On the way to a 22-point win and a 2-0 series lead, Antetokounmpo opened the game by driving through the Toronto Raptors’ defense, rebounding his own missed shot and powerfully slamming home the basketball. Twenty-seven seconds later, he dunked again and the Bucks were on their way to a wire-to-wire blowout win.
“I think it definitely set the tone,” he said that night. “That's what I tried to do. I know every night when the game starts, my teammates are looking at me as a leader of the team.”
As their season closed Saturday in a Game 6 loss in Toronto, his teammates again had their eyes on their leader, this time with him getting up and walking off the podium before Khris Middleton could finish answering a question.
It was a bad look, the likely MVP of the NBA getting up and bolting in the aftermath of defeat. That he was even up there was a bit of a surprise. After the Bucks’ previous three losses, Antetokounmpo refused to speak at the postgame podium as players of his stature do, instead speaking from inside the team’s locker room.
It’s a sour ending for Antetokounmpo, a player who still has room to grow on the court, showing that there’s still work to be done off of it.

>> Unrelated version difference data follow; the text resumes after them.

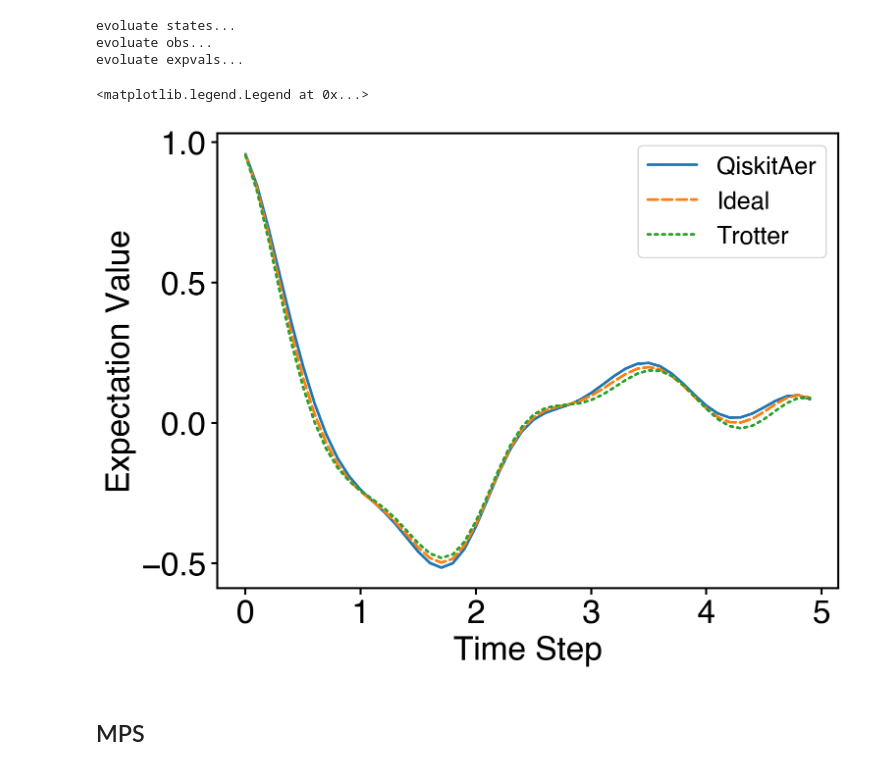
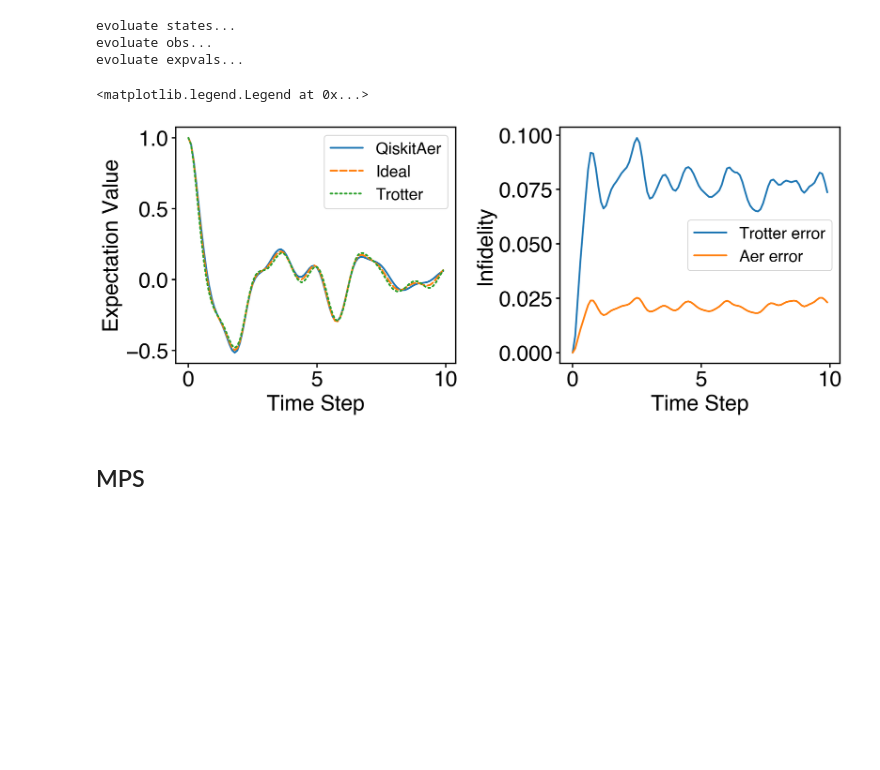
Before and after one commit to Jue-Xu/Pauli-Propagation-Hamiltonian-Expectation, a Jupyter notebook: MPS.ipynb, the cells around one changed output. Saved outputs shown, nothing was run; the diff lists cells and outputs as text; code cells hidden in the pictures; blank space fills up the shorter version.

Commit message:
update LPD figure

```diff
--- a/MPS.ipynb
+++ b/MPS.ipynb
@@ -34,8 +34,8 @@ from qiskit_addon_obp import backpropagate
 
 fig_dir, data_dir = './figs', './data'
 # %%
-t = 5
-r = 50
+t = 10
+r = 100
 dt = t/r
 
 n = 8
@@ -63,8 +63,8 @@ def create_circuit(n, gate_list, init_state=None, save_statevector=True, repeat=
     circuit = QuantumCircuit(n)
     if init_state is not None:
         circuit.set_statevector(init_state)
-        # circuit.save_statevector(label='0')
-    for d in range(repeat+1):
+        circuit.save_statevector(label='0')
+    for d in range(1,repeat):
         for gate in gate_list:
             circuit.append(gate, range(n))
         if save_statevector:
@@ -99,18 +99,18 @@ qmfi_H_ordered = sum(H_list)
 qmfi_U_dt_ideal = expH(sum(qmfi_H_ordered), dt, use_jax=False)
 qmfi_U_dt_appro = pf(qmfi_H_ordered, dt, 1, 1)
 
-qmfi_ideal_ops = [matrix_power(qmfi_U_dt_ideal, i) for i in range(r+1)]
-qmfi_trott_ops = [matrix_power(qmfi_U_dt_appro, i) for i in range(r+1)]
+qmfi_ideal_ops = [matrix_power(qmfi_U_dt_ideal, i) for i in range(r)]
+qmfi_trott_ops = [matrix_power(qmfi_U_dt_appro, i) for i in range(r)]
 
 print('evoluate states...')
-qmfi_ideal_states = [qmfi_ideal_ops[i]@init_state.data for i in range(r+1)]
-qmfi_trott_states = [qmfi_trott_ops[i]@init_state.data for i in range(r+1)]
+qmfi_ideal_states = [qmfi_ideal_ops[i]@init_state.data for i in range(r)]
+qmfi_trott_states = [qmfi_trott_ops[i]@init_state.data for i in range(r)]
 print('evoluate obs...')
 qmfi_trott_obs = [op.conjugate().transpose() @ obs @ op for op in qmfi_trott_ops]
 qmfi_ideal_obs = [op.conjugate().transpose() @ obs @ op for op in qmfi_ideal_ops]
 print('evoluate expvals...')
-qmfi_ideal_expvals = [expect_value(obs, qmfi_ideal_states[i]) for i in range(r+1)]
-qmfi_trott_expvals = [expect_value(obs, qmfi_trott_states[i]) for i in range(r+1)]
+qmfi_ideal_expvals = [expect_value(obs, qmfi_ideal_states[i]) for i in range(r)]
+qmfi_trott_expvals = [expect_value(obs, qmfi_trott_states[i]) for i in range(r)]
 # %% [output]
 evoluate states...
 evoluate obs...
@@ -118,24 +118,32 @@ evoluate expvals...
 # %%
 # init_state_str = '01'*(n//2)
 # init_state = Statevector.from_label(init_state_str).data
 
 circ_pf1 = create_circuit(qmfi.n, gate_list, init_state=init_state, repeat=r)
 sim_vec = AerSimulator(method='statevector', device='CPU')
 res_vec = sim_vec.run(circ_pf1.decompose()).result().data()
 # print(res_vec)
 expvals = [expect_value(obs, res_vec[str(d)].data) for d in range(r)]
 t_list = [d*dt for d in range(r)]
+fid_ideal = [1-np.abs(np.vdot(qmfi_trott_states[d], res_vec[str(d)].data))**2 for d in range(r)]
+fid_trott = [1-np.abs(np.vdot(qmfi_trott_states[d], qmfi_ideal_states[d]))**2 for d in range(r)]
 
-fig, ax = plt.subplots(1, 1)
-ax.plot(t_list, expvals)
-ax.plot(t_list, qmfi_ideal_expvals[1:], '--')
-ax.plot(t_list, qmfi_trott_expvals[1:], ':')
-ax.set_xlabel('Time Step')
-ax.set_ylabel('Expectation Value')
-ax.legend(['QiskitAer', 'Ideal', 'Trotter'])
+fig, axes = plt.subplots(1, 2, figsize=(12, 5))
+axes[0].plot(t_list, expvals)
+axes[0].plot(t_list, qmfi_ideal_expvals, '--')
+axes[0].plot(t_list, qmfi_trott_expvals, ':')
+axes[0].set_xlabel('Time Step')
+axes[0].set_ylabel('Expectation Value')
+axes[0].legend(['QiskitAer', 'Ideal', 'Trotter'])
+
+axes[1].plot(t_list, fid_ideal, label='Trotter error')
+axes[1].plot(t_list, fid_trott, label='Aer error')
+axes[1].set_xlabel('Time Step')
+axes[1].set_ylabel('Infidelity')
+axes[1].legend()
 # %% [output]
 <matplotlib.legend.Legend at 0x...>
-[figure, old version]
+[figure, new version]
 # %% [markdown]
 ## MPS
 # %%
```
Also changed, not shown: parts of 8 cells of this notebook, 6 other files.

He’s still relatively new to this level of attention and still learning to fully harness a skill set and drive that will almost certainly make him the best player in the world at some point in his career — probably quicker than expected.
He’s as long as Shaquille O’Neal was wide, a player who can move with force and agility, the rare combination of a dominant scorer and a defensive stopper. Coaches rave about his work ethic, his drive to be great. Teammates marvel at how clear the paths are for Antetokounmpo to become better.
Antetokounmpo has two years left before he’s a free agent — and he’s eligible for a super-max extension following next season. Players of his caliber don’t usually stay in places like Milwaukee and teams around the NBA have already begun to set their rosters with an eye toward his free agency.
He’s great today and maybe he’ll be the greatest in the near future.
“I will say Giannis is going to get better,” Bucks coach Mike Budenholzer said after the Game 6 loss. “I like to think for us and to be excited about his future at 24 — I mean, it's just the easy narrative that this is part of Giannis' [growth]. But I think the thing that makes Giannis unique and exciting is in our minds, we feel like he's going to get a lot better. At 24 some guys are — I don't want to say they are who they are — and some of the great ones at 24 were the same at 30 and 32 and so on and so forth. Giannis, we feel like, has got a lot of room to grow.”
An average three-point shooter in the NBA made 35.5% from deep. Antetokounmpo made 25.6% of his in the regular season and 32.7% in the playoffs. That’s the most obvious space where Antetokounmpo can grow.
He’ll benefit from his experiences against Kawhi Leonard and the Raptors, too.
“Obviously when you're up 2-0, that doesn't mean nothing. You've got to learn how to come out and close out games, especially after Game 3,” Antetokounmpo said. “We've got to get better as a team, and we've got to get better individually. I think it's just the start of a long journey. We're going to get better. We're going to come back next year and believe in who we are, believe in what we've built this year and hopefully we can be in the same situation and be the ones moving forward.”
If they get in this situation again, Antetokounmpo will have to be even better. The defensive force he played with in Game 6, when he erased shots at the rim by the Raptors brave enough to test him, that has to be done more consistently.
He has to be more comfortable at the free-throw line when the stakes are highest. It was unusual to see someone with such long arms short-arm almost every one of his shots from the line over the final four games of the series, when he made only 17 of 36 free throws.
He’s got to make more big plays in big moments, like Leonard, who has already played in and won the NBA Finals trophy.
“You can tell,” Antetokounmpo said of Leonard’s experiences. “You can tell from the way he was playing. And not just in this series; in the previous series also. The way he plays, he has so much patience. He knows what he's going to do. He has confidence in himself. And he has the experience. He's been here before.”
Budenholzer is right — this being a step along the way for Antetokounmpo is the easy narrative. But it’s a step so many other greats had to take, whether it was LeBron James running into the Boston Celtics or Michael Jordan ramming heads with the Detroit Pistons.